Book 3.3 is about the imagination. Many philosophers believe that thinking is perceiving. [At least, they use metaphors to describe thinking in terms of perceiving.] But this is not entirely the case because that would mean that everything that we see was true, and we are sometimes deceived by our senses. The sun, for example, looks small but is actually many times larger than the earth. But seeing things as they really are is always true, but it is possible to think falsely. Thought belongs to no creature which doesn’t have the power to reason.
Imagination is different from both perception and thought. It always implies perception, and is itself implied by judgment. It’s not in our power to form opinions about whatever we want because our opinions must be either true or false. When we form opinions we are immediately affected by them.
Imagination is a form of judgment, but it is not always right. Is it opinion?
“[O]pinion implies belief (for one cannot hold opinions in which one does not believe)” (428a20). Lower creatures don’t believe, but many have imagination. “Again, every opinion [doxa] is accompanied by belief [pistis], belief by conviction, and conviction by rational discourse [logos]” (428a20). Some creatures have imagination, but no reasoning power, no logos.

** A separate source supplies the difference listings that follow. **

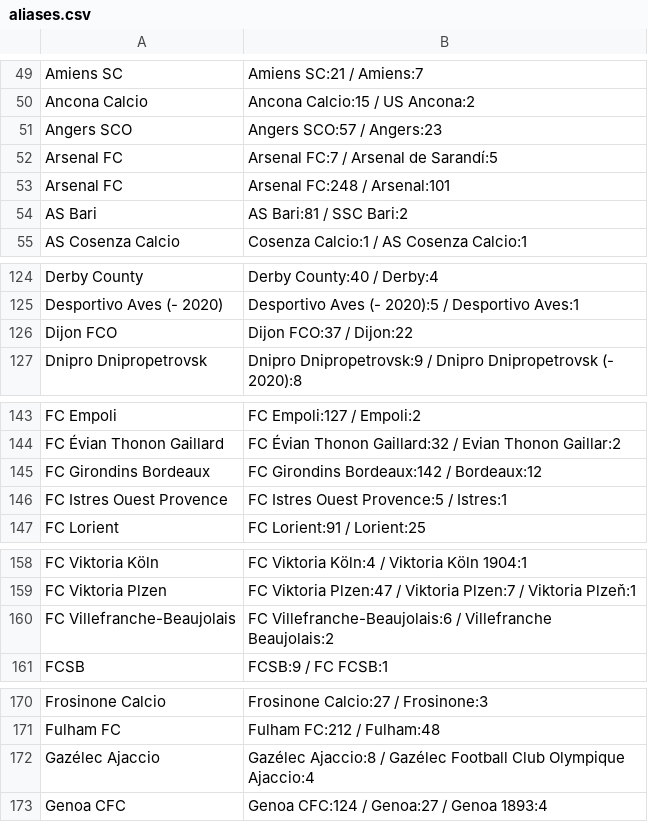
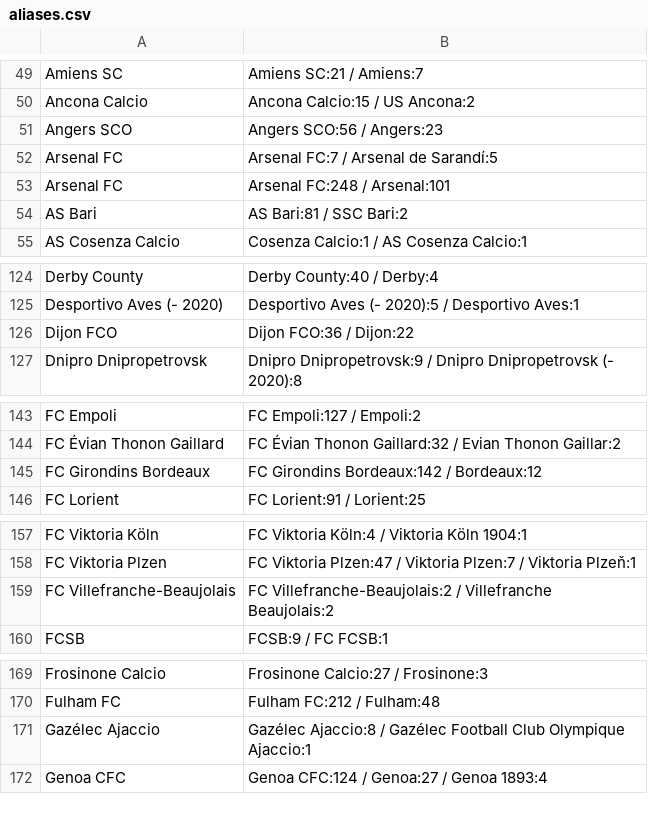
Before and after one commit to Juwon-Seo/soc, a CSV file: elo/aliases.csv, drawn as a sheet; only a part is shown, gaps mark what is left out; the diff covers the shown part only.

```diff
--- a/elo/aliases.csv
+++ b/elo/aliases.csv
@@ -50,3 +50,3 @@ Amiens SC,Amiens SC:21 / Amiens:7
 Ancona Calcio,Ancona Calcio:15 / US Ancona:2
-Angers SCO,Angers SCO:57 / Angers:23
+Angers SCO,Angers SCO:56 / Angers:23
 Arsenal FC,Arsenal FC:7 / Arsenal de Sarandí:5
@@ -125,3 +125,3 @@ Derby County,Derby County:40 / Derby:4
 Desportivo Aves (- 2020),Desportivo Aves (- 2020):5 / Desportivo Aves:1
-Dijon FCO,Dijon FCO:37 / Dijon:22
+Dijon FCO,Dijon FCO:36 / Dijon:22
 Dnipro Dnipropetrovsk,Dnipro Dnipropetrovsk:9 / Dnipro Dnipropetrovsk (- 2020):8
@@ -145,3 +145,2 @@ FC Évian Thonon Gaillard,FC Évian Thonon Gaillard:32 / Evian Thonon Gaillar:2
 FC Girondins Bordeaux,FC Girondins Bordeaux:142 / Bordeaux:12
-FC Istres Ouest Provence,FC Istres Ouest Provence:5 / Istres:1
 FC Lorient,FC Lorient:91 / Lorient:25
@@ -159,3 +158,3 @@ FC Viktoria Köln,FC Viktoria Köln:4 / Viktoria Köln 1904:1
 FC Viktoria Plzen,FC Viktoria Plzen:47 / Viktoria Plzen:7 / Viktoria Plzeň:1
-FC Villefranche-Beaujolais,FC Villefranche-Beaujolais:6 / Villefranche Beaujolais:2
+FC Villefranche-Beaujolais,FC Villefranche-Beaujolais:2 / Villefranche Beaujolais:2
 FCSB,FCSB:9 / FC FCSB:1
@@ -171,3 +170,3 @@ Frosinone Calcio,Frosinone Calcio:27 / Frosinone:3
 Fulham FC,Fulham FC:212 / Fulham:48
-Gazélec Ajaccio,Gazélec Ajaccio:8 / Gazélec Football Club Olympique Ajaccio:4
+Gazélec Ajaccio,Gazélec Ajaccio:8 / Gazélec Football Club Olympique Ajaccio:1
 Genoa CFC,Genoa CFC:124 / Genoa:27 / Genoa 1893:4
```
Also changed, not shown: 3 edited cells elsewhere in this file, 19 other files.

“Since sight is the chief sense, the name phantasia (imagination) is derived from phaos (light), because without light it is impossible to see” (429a). 

A Note on the Topics of Aristotle

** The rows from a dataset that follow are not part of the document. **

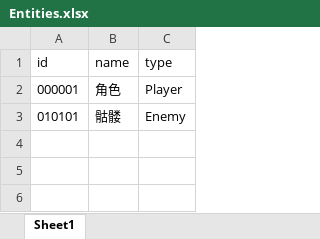
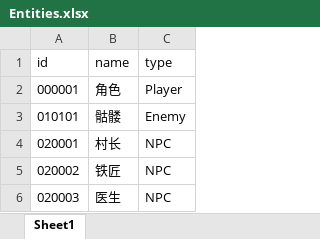
Before and after one commit to GuoZiOY/Metroidvania-style-side-scrolling-fighting-game, an Excel workbook: Assets/Resources/CSV/Entities.xlsx, sheet Sheet1, drawn as a sheet; values as stored, in another font and other column widths than the file's, no borders; the diff names each change by its address in the sheet, - before the commit and + after, or states it on an @@ line.

```diff
--- a/Assets/Resources/CSV/Entities.xlsx (sheet Sheet1)
+++ b/Assets/Resources/CSV/Entities.xlsx (sheet Sheet1)
+row 4: 020001 | 村长 | NPC
+row 5: 020002 | 铁匠 | NPC
+row 6: 020003 | 医生 | NPC
```
Also changed, not shown: 46 other files.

Wow. Look at this definition! “Now syllogism is a statement [logos] in which, certain things having been posited, something other than the posited necessarily results through what is posited” (100a). We have something—and something else comes in to being from it! Where’s Aristotle’s On Coming to Be and Passing Away when I need it? J

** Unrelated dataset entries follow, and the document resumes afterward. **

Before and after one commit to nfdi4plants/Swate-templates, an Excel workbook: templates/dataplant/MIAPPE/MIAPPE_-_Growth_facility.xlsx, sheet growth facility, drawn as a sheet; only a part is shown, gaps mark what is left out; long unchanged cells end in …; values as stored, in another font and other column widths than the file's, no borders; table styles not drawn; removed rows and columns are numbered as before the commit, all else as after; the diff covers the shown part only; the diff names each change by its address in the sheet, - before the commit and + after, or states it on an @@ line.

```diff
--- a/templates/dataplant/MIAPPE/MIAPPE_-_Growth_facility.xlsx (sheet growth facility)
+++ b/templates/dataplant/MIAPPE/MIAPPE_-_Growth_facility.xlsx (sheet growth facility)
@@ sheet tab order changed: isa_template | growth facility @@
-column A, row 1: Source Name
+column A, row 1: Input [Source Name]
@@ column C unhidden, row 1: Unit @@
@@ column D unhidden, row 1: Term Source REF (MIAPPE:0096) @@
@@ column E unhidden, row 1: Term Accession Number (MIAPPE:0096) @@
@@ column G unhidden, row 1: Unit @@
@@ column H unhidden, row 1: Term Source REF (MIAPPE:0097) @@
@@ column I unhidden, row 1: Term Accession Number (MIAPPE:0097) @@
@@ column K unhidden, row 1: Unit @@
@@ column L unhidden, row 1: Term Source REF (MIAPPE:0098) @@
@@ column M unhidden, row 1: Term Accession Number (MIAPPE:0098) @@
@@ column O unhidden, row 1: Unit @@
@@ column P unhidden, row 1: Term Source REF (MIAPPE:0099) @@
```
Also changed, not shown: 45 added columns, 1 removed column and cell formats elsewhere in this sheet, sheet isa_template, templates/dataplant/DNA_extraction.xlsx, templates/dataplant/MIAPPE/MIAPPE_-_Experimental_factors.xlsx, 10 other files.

Apodeixis [logical demonstration] occurs whenever the syllogism is drawn from things that are true and primary or from things that are of the sort as to have taken the first principle of knowledge of them from what is primary and true; but a syllogism is dialectical when drawn from generally accepted opinions” (100a-100b18). Things that are true are persuasive in themselves and by themselves. Opinions, or endoxa, are things that seem right to all people or most people or the wise, meaning most of the wise, or the most well-known as authorities.
Dialectic is useful for 3 purposes: mental training as a method to undertake discussion on any subject, serious conversation that lets us restate what other say to us, and philosophical science, since dialectic enables us to state both sides of an issue and thereby more easily see what is true and what is false.
“We shall possess the method completely when we are in the same situation as in rhetoric and medicine and such faculties: that is, [able] to accomplish what we choose from the available means; for neither will the one with rhetorical skill persuade by every means nor will the doctor heal, but if none of the available means is neglected we shall say that he has knowledge adequately” (101b).

[What exactly is “available means”?]

From Topics Book 1.1-3